Image Credit: Purdue University image/David Cappelleri Researchers from Purdue University are using a technology likened to
"mini force fields" to independently control individual microrobots operating within groups, an advance aimed at using the tiny machines for manufacturing and medical applications.
The overall aim is "to be able to control them individually so we can have some robots here doing one thing, and some robots there doing something else at the same time."
The team developed a system for controlling the robots with individual magnetic fields from an array of tiny planar coils. The reason for this is down to the size of the robots meaning that they can't power themsleves.
The magnetic fields act as an external source of power however, the question is then about how these robots can be individually programmed.
We need to know, if a robot is here and it needs to go there, how much force needs to be applied to the robot to get it from point A to point B? You can think about using teams of robots to assemble components on a small scale, which we could use for microscale additive manufacturing.
David Cappelleri - Purdue University
The coils are made by printing a copper pattern with the same technology used in the manufacturing of printed circuit boards. They can be scaled to about four millimeters.
Independently controlled microbots working in groups might be useful in building microelectromechanical systems, or MEMS, minuscule machines that could have numerous applications from medicine to homeland security.
Cancer cells have different stiffness characteristics than non-cancer cells, and in some of our previous work we put force sensors on the end of these robots to figure out which ones are stiffer than others.

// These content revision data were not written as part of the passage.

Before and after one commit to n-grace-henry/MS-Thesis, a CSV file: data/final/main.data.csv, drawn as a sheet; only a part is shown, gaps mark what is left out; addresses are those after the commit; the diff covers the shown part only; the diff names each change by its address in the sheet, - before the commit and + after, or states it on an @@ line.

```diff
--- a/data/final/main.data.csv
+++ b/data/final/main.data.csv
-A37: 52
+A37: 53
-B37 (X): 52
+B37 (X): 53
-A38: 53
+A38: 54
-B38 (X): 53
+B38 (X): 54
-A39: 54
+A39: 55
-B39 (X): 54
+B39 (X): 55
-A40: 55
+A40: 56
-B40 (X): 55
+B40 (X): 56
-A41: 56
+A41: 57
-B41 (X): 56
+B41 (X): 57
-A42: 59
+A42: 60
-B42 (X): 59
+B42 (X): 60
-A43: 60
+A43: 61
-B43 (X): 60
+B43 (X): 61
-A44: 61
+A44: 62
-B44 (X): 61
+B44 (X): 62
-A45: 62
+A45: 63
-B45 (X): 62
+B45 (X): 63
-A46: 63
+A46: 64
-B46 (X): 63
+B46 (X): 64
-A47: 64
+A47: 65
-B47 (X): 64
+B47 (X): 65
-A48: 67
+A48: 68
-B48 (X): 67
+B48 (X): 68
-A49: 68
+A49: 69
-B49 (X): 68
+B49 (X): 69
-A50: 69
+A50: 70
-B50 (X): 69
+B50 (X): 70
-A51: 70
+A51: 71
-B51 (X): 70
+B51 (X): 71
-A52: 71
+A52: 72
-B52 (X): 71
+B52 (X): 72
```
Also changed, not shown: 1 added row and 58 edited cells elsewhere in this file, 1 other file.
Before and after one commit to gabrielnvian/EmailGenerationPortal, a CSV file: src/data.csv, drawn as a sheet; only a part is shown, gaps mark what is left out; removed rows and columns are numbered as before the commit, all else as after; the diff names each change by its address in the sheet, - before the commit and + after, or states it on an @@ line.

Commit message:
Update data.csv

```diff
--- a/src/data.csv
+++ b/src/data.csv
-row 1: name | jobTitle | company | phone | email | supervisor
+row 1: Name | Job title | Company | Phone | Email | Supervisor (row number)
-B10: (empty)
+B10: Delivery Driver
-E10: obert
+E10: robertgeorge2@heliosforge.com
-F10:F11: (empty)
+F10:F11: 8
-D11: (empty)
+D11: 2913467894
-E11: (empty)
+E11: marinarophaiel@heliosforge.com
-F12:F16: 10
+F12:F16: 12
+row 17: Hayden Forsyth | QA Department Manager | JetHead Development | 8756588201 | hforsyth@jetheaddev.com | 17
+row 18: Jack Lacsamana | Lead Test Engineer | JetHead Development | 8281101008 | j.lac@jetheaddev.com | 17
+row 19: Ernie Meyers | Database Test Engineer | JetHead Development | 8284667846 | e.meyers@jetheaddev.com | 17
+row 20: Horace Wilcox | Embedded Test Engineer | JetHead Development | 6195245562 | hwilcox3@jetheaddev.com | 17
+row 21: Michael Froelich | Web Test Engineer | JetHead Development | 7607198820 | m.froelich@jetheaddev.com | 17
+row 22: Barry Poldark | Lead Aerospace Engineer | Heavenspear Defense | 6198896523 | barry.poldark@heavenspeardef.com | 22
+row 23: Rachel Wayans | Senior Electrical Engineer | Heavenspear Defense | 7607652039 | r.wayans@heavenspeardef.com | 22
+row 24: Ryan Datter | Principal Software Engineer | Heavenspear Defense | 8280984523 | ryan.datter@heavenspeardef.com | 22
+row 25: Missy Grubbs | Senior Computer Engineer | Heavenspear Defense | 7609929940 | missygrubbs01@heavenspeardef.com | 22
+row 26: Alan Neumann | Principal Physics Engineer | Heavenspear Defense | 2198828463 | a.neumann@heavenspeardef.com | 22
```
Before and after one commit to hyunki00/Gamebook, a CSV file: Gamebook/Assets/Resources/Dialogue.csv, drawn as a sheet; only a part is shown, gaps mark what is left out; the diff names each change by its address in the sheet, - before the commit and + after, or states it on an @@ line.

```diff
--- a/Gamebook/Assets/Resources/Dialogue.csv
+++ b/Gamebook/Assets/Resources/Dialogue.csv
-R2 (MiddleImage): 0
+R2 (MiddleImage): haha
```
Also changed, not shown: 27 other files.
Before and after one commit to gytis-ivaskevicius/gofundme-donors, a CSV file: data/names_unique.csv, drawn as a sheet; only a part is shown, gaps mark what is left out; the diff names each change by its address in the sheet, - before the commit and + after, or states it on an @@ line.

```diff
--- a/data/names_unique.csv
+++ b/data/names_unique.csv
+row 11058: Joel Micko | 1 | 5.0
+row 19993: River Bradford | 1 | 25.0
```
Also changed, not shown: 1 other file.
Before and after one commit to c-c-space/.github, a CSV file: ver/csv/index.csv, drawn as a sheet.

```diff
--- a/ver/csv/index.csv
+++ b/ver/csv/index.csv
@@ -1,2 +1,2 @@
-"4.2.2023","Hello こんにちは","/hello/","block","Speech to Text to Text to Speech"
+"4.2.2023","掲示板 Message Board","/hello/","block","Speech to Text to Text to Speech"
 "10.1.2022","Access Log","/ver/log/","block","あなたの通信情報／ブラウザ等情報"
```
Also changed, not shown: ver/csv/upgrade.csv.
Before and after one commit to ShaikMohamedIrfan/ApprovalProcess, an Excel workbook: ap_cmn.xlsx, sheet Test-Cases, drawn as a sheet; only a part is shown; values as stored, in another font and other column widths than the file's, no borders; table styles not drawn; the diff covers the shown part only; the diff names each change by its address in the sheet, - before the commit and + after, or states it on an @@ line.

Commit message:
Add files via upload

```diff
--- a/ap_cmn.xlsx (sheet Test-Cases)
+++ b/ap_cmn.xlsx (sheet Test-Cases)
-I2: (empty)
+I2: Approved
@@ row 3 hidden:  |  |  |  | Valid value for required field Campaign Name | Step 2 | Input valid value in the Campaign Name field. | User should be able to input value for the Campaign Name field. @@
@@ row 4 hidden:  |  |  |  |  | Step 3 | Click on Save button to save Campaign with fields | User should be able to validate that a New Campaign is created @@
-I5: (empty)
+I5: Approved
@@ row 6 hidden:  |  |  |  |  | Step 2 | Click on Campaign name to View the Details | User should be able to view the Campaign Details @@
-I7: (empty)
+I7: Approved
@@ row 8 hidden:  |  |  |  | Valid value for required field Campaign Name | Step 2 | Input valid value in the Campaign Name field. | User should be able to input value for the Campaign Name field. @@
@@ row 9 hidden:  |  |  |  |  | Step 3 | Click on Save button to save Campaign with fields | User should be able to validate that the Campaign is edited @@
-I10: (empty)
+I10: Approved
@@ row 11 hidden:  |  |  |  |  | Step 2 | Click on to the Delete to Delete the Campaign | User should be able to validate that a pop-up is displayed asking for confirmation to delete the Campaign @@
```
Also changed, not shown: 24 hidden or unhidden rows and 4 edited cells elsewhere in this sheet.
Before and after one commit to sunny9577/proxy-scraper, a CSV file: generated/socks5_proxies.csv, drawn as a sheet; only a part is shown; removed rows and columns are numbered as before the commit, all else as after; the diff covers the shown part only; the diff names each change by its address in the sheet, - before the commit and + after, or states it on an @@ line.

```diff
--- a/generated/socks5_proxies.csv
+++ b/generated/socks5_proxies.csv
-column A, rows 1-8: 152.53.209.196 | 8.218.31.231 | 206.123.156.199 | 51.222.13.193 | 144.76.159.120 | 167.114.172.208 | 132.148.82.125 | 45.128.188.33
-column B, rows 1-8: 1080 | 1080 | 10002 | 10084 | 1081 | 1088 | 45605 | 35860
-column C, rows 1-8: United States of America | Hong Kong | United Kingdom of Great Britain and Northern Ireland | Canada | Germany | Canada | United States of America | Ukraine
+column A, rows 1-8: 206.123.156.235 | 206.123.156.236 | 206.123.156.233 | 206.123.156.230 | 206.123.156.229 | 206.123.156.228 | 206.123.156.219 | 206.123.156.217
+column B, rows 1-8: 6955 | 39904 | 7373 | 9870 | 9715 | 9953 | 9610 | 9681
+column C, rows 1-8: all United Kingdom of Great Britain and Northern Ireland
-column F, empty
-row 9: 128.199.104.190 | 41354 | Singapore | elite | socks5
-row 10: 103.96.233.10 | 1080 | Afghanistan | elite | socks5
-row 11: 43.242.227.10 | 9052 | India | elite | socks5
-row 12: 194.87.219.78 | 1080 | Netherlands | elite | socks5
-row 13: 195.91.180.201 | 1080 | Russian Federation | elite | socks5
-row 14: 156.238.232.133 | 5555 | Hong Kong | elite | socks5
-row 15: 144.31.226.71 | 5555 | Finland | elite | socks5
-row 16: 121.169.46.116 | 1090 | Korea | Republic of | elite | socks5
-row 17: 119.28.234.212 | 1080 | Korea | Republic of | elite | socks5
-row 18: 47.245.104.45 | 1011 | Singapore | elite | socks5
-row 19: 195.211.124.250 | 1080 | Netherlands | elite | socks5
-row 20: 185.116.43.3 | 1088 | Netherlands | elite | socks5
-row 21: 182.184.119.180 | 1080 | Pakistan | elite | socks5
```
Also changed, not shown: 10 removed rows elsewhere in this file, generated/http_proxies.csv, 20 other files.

David Cappelleri, Purdue University
Research is still ongoing with attempts to use microscale prototypes to assemble components for MEMS devices.